*Input material*
◇ ◇ ◇ ◇ ◇ ◇ ◇

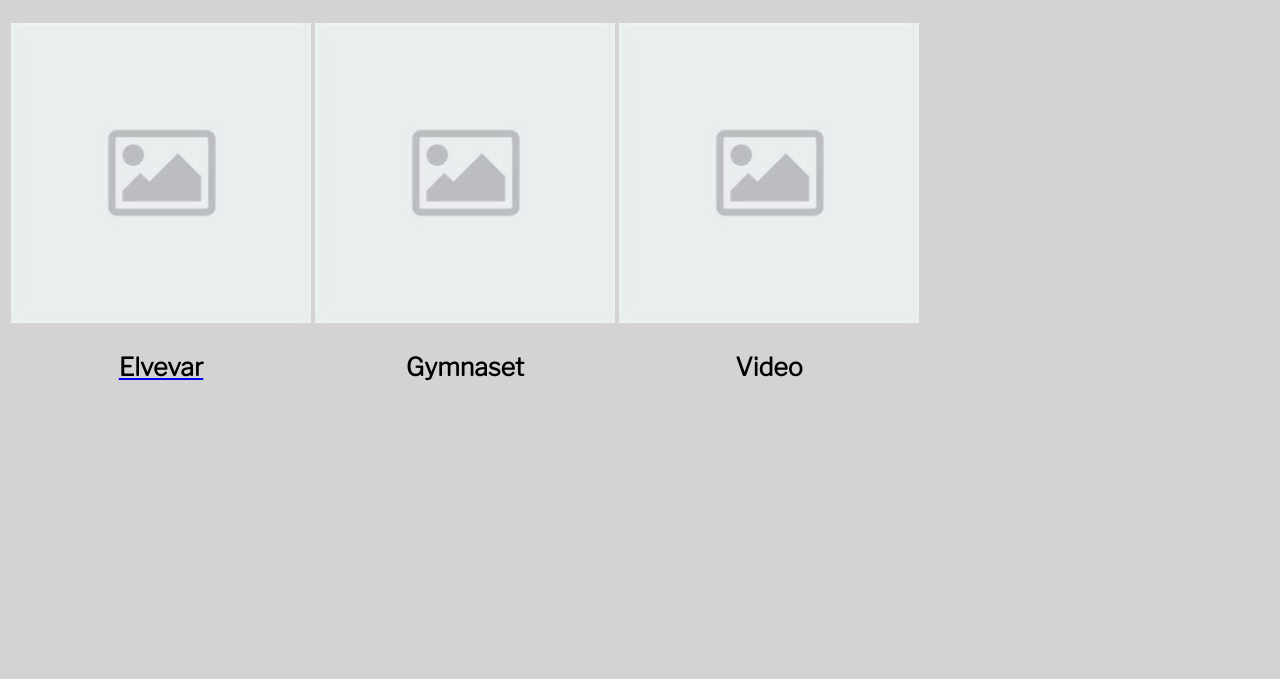
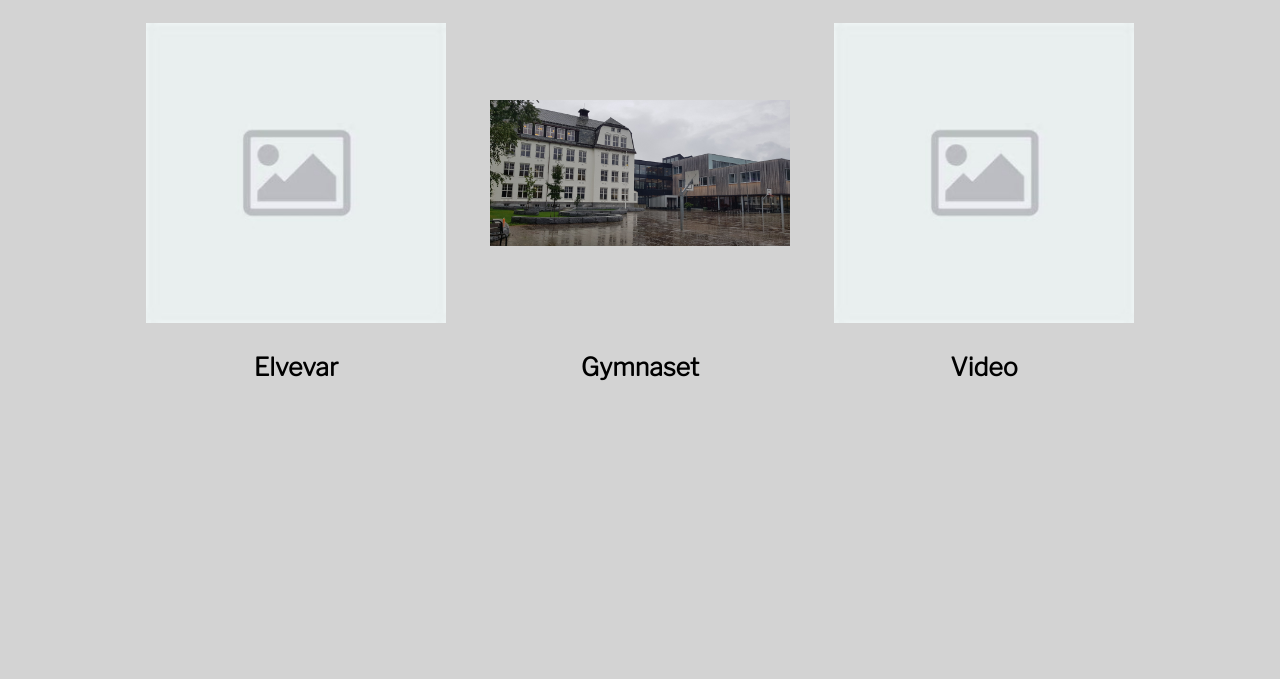
Before and after one commit to odinguden/prosjekt.1, a plain HTML site: page index.html in a window 1280 px wide. Shown: the part 121-800 px from the top of the page. Drawn offline with nearby package versions, Linux system fonts and the light colour scheme.

Commit message:
Add files via upload

```diff
--- a/index.html
+++ b/index.html
@@ -20,6 +20,13 @@
                 font-family: "Libre Franklin";
                 font-size: 25px;
                 color: black;
+            }
+            img{
+                margin-right: 20px;
+                margin-left: 20px;
+            }
+            a{
+                text-decoration: none;
             }
         </style>
 
@@ -47,31 +54,34 @@
         </table>
 
 
-        <table>
+        <table style="margin-left: auto; margin-right: auto;">
         <tr >
 
             <th>
+                <a href="elevar.html">
                 <img src="media/placeholder.jpg"
                     width="300"
                     heigth="300"
-                    title="Vestland"
-                    alt="fylkesvåpen">
+                    title="Elevar"
+                    alt="Elevar"></a>
             </th>
 
             <th>
-                <img src="media/placeholder.jpg"
+                <a href=gymaset.html>
+                    <img src="media/20200915_125227.jpg"
                     width="300"
                     heigth="300"
-                    title="Vestland"
-                    alt="fylkesvåpen">
+                    title="Gymnaset"
+                    alt="Gymnaset"></a>
             </th>
 
             <th>
-                <img src="media/placeholder.jpg"
+                <a href=video.html>
+                    <img src="media/placeholder.jpg"
                     width="300"
                     heigth="300"
-                    title="Vestland"
-                    alt="fylkesvåpen">
+                    title="Video"
+                    alt="Video"></a>
             </th>
 
             </tr>
@@ -80,9 +90,9 @@
 
                 <th><a href=elevar.html> <h2>Elvevar</h2> </a> </th>
 
-                <th><h2>Gymnaset</h2></th>
+                <th><a href="gymaset.html"><h2>Gymnaset</h2></a></th>
 
-                <th><h2>Video</h2></th>
+                <th><a href="video.html"><h2>Video</h2></a></th>
 
             </tr>
         </table>
```
Also changed, not shown: elevar.html (+1 -1 lines), gymaset.html (added, +19 -0 lines), 1 other file.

◇ ◇ ◇ ◇ ◇ ◇ ◇

*Work instructions*
An exact retyping of the entries, without images, is the required answer.

*Solved exercise*
Before and after one commit to odinguden/prosjekt.1, a plain HTML site: page index.html in a window 1280 px wide. Shown: the part 121-800 px from the top of the page. Drawn offline with nearby package versions, Linux system fonts and the light colour scheme.

Commit message:
Add files via upload

```diff
--- a/index.html
+++ b/index.html
@@ -20,6 +20,13 @@
                 font-family: "Libre Franklin";
                 font-size: 25px;
                 color: black;
+            }
+            img{
+                margin-right: 20px;
+                margin-left: 20px;
+            }
+            a{
+                text-decoration: none;
             }
         </style>
 
@@ -47,31 +54,34 @@
         </table>
 
 
-        <table>
+        <table style="margin-left: auto; margin-right: auto;">
         <tr >
 
             <th>
+                <a href="elevar.html">
                 <img src="media/placeholder.jpg"
                     width="300"
                     heigth="300"
-                    title="Vestland"
-                    alt="fylkesvåpen">
+                    title="Elevar"
+                    alt="Elevar"></a>
             </th>
 
             <th>
-                <img src="media/placeholder.jpg"
+                <a href=gymaset.html>
+                    <img src="media/20200915_125227.jpg"
                     width="300"
                     heigth="300"
-                    title="Vestland"
-                    alt="fylkesvåpen">
+                    title="Gymnaset"
+                    alt="Gymnaset"></a>
             </th>
 
             <th>
-                <img src="media/placeholder.jpg"
+                <a href=video.html>
+                    <img src="media/placeholder.jpg"
                     width="300"
                     heigth="300"
-                    title="Vestland"
-                    alt="fylkesvåpen">
+                    title="Video"
+                    alt="Video"></a>
             </th>
 
             </tr>
@@ -80,9 +90,9 @@
 
                 <th><a href=elevar.html> <h2>Elvevar</h2> </a> </th>
 
-                <th><h2>Gymnaset</h2></th>
+                <th><a href="gymaset.html"><h2>Gymnaset</h2></a></th>
 
-                <th><h2>Video</h2></th>
+                <th><a href="video.html"><h2>Video</h2></a></th>
 
             </tr>
         </table>
```
Also changed, not shown: elevar.html (+1 -1 lines), gymaset.html (added, +19 -0 lines), 1 other file.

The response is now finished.